I’ve been a chubby kid forever. I mean, I remember my doctor telling me at like eight years old that I was growing like a weed and he didn’t mean height…
He was great. Fun at parties I bet.
I first went on a diet in high school. When I first lost some weight I felt high almost, like it was the best feeling ever. But then it kind of got out of hand. I talked about my struggles with binge eating in this blog post, so I won’t talk too much about it here. I never lost a lot of weight, but I would get wrapped up in this cycle of losing a moderate amount of weight fast, and then falling off the wagon and binge eating until I gained it all back. My weight did and still does fluctuate a lot.
I started hating the image in the mirror and telling myself I would be liked more if I was thin, or I could actually land myself a boyfriend if I just lost 20 pounds.
In grade 12 I bought a beautiful dress for my prom. I mean, it was gorgeous. It was a perfect fit too! I took it to a seamstress to get it hemmed and when I went for my “final fitting” a week before prom, the zipper wouldn’t close…
Oh yes. Can you imagine the immense anxiety I felt on that beautiful day in June.
Cue the hungriest week of my life. I lived on diet coke and chicken for the week before prom and lost over 10 pounds to fit into that dress.
Since then I’ve pretty much always been trying to lose weight or worrying about how much weight I’ve gained.
I gained 40 pounds in the last three years (falling in love and getting comfortable is probably the best reason to gain weight) and have managed to lose half of that. I’ve learned some things that help me to keep a positive mindset while losing weight and I hope that they help you too.

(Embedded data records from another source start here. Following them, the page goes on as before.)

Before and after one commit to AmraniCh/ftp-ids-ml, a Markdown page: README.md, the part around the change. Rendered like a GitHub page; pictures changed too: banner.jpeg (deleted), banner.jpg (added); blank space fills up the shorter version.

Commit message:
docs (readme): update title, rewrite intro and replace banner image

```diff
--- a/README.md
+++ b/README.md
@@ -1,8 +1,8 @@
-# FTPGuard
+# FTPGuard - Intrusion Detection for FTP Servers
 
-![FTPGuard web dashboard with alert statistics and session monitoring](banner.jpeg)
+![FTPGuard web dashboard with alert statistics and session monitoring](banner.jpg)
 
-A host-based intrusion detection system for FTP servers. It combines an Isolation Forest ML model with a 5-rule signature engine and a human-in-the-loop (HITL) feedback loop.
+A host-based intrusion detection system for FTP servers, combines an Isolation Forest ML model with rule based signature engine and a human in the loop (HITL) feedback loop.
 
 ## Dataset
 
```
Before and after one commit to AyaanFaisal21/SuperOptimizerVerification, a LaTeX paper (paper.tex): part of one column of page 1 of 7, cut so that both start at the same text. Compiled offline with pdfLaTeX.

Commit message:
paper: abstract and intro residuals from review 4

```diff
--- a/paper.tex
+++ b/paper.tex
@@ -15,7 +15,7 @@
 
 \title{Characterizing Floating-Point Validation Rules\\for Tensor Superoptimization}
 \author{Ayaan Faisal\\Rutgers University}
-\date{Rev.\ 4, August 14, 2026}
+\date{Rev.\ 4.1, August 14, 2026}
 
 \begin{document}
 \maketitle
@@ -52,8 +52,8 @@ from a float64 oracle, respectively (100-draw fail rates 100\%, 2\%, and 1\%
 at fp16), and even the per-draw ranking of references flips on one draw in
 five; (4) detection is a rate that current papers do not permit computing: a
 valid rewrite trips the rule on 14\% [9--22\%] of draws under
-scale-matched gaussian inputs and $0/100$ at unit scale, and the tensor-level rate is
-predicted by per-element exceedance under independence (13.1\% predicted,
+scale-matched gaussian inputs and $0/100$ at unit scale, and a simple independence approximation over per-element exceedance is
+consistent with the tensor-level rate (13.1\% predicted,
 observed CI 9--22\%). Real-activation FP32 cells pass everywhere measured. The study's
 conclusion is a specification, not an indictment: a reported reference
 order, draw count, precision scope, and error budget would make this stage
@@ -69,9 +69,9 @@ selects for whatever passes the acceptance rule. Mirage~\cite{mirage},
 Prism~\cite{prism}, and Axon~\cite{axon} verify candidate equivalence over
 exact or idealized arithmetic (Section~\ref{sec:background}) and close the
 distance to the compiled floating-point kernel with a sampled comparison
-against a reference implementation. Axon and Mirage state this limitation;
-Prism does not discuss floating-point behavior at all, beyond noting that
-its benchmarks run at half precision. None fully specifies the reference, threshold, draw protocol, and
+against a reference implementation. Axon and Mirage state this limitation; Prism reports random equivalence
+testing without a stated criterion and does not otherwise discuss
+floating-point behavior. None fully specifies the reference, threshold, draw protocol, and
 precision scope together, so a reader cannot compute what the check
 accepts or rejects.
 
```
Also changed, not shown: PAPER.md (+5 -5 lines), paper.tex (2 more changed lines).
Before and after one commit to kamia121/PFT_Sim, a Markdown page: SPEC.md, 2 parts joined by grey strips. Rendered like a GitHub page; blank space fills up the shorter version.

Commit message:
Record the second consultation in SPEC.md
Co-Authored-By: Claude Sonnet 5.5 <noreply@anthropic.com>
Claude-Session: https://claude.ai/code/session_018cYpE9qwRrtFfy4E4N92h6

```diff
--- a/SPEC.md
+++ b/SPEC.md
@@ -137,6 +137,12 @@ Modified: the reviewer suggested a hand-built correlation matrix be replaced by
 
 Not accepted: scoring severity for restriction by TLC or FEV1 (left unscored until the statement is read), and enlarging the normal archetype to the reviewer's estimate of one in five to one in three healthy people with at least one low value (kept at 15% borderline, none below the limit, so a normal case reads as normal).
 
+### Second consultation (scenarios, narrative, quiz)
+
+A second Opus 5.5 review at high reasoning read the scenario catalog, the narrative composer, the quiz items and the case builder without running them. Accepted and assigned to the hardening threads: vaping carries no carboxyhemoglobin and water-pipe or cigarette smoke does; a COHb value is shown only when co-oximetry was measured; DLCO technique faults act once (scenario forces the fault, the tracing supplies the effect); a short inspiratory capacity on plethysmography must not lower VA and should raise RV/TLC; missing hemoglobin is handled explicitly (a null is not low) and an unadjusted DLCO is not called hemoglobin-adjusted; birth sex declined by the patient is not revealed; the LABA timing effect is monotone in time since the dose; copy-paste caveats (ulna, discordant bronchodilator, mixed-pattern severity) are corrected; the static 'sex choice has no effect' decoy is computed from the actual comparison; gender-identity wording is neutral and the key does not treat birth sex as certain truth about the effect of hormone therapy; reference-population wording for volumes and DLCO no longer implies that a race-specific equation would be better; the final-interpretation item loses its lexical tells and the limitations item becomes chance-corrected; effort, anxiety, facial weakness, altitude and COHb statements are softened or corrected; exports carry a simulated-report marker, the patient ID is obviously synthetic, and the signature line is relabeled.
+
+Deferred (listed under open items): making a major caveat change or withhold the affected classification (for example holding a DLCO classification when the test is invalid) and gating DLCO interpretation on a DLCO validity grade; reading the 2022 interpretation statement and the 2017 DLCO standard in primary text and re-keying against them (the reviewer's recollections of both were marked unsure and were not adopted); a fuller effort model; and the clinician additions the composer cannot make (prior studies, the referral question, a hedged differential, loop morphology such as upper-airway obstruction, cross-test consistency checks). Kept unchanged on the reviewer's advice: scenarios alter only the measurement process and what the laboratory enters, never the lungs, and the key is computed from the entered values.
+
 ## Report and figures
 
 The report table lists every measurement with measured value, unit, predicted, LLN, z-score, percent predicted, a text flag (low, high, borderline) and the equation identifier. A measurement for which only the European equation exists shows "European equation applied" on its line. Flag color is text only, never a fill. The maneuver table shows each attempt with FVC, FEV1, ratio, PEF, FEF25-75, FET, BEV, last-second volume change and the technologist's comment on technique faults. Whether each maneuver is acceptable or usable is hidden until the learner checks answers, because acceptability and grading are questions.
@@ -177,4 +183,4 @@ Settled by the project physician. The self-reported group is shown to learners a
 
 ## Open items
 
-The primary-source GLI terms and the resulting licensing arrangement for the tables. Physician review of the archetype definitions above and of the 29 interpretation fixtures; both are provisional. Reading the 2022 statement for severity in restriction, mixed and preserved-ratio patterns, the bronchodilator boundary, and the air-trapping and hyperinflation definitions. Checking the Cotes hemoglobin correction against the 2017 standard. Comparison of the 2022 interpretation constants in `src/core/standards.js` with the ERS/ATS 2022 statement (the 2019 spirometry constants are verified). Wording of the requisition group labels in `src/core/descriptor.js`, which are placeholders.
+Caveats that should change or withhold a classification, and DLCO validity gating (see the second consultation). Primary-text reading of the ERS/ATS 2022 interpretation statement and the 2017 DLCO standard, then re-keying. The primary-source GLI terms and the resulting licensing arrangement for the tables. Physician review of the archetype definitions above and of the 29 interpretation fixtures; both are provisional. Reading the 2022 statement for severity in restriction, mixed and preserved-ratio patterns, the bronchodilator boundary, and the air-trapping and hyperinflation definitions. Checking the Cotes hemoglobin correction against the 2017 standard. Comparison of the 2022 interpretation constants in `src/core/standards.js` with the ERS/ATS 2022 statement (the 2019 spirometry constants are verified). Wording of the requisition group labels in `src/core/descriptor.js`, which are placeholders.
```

If you have been diagnosed with an eating disorder, consult a professional before attempting to lose weight. These are tips, not medical advice.
– Food is nourishment
It is easy, for me at least, to slip into the cycle of telling myself that food is to be avoided. To just drink a diet coke instead of making a meal that will fuel me. Repeating the words “food is nourishment” to myself can remind me that food is not the enemy.
– Follow a diet that works for me, and is easy to maintain
I have tried just about every diet out there; vegetarian, vegan, CICO, clean eating, atkins, etc. Keto is what I currently follow, and it works for me. Mainly because it curbs cravings, clears the mental fog, and I find that I focus more on how I feel as opposed to how I look.
– Remember that If you eat a lot of food and the scale says you’ve gained weight, it is not fat.
Oh boy do I struggle with this. I weigh myself every day. I don’t necessarily recommend this, and if I was smart I’d probably throw the scale out, but that’s a different story. When I’m feeling low because I’ve gained a couple pounds I tell myself that I ate a lot of GOOD food and it gave me energy and my stomach is full and I am happy. I haven’t suddenly gained 2 pounds of fat in 12 hours.
– Limit cheat days
If you can successfully have a cheat day each week and feel great about it, do it up. But I can’t. If I cheat on my diet I will feel like a failure and more importantly, if I come out of ketosis, I feel like I’m hungover the next morning. It’s just not a good time and limiting my cheat days helps a ton.
-Remember to be kind to yourself
there are days when I wake up and think “what’s the point, I’m always going to be fat”. On those days, I try to remember that I am lucky. I am in love, and happy, and healthy even if I don’t always look like it. I am beautiful even if I don’t always feel like it. And I am valid at any stage in my weight loss journey.
There were times when I felt great at a heavier weight, and worse at a lower weight. It’s odd how addictive it is and how many women (and men) think it’s the one thing that could change them from unattractive to attractive. But if there is one thing that I want anyone to take away from this is that you are valid. You are valid at your heaviest, you are valid at your lightest, and you are beautiful.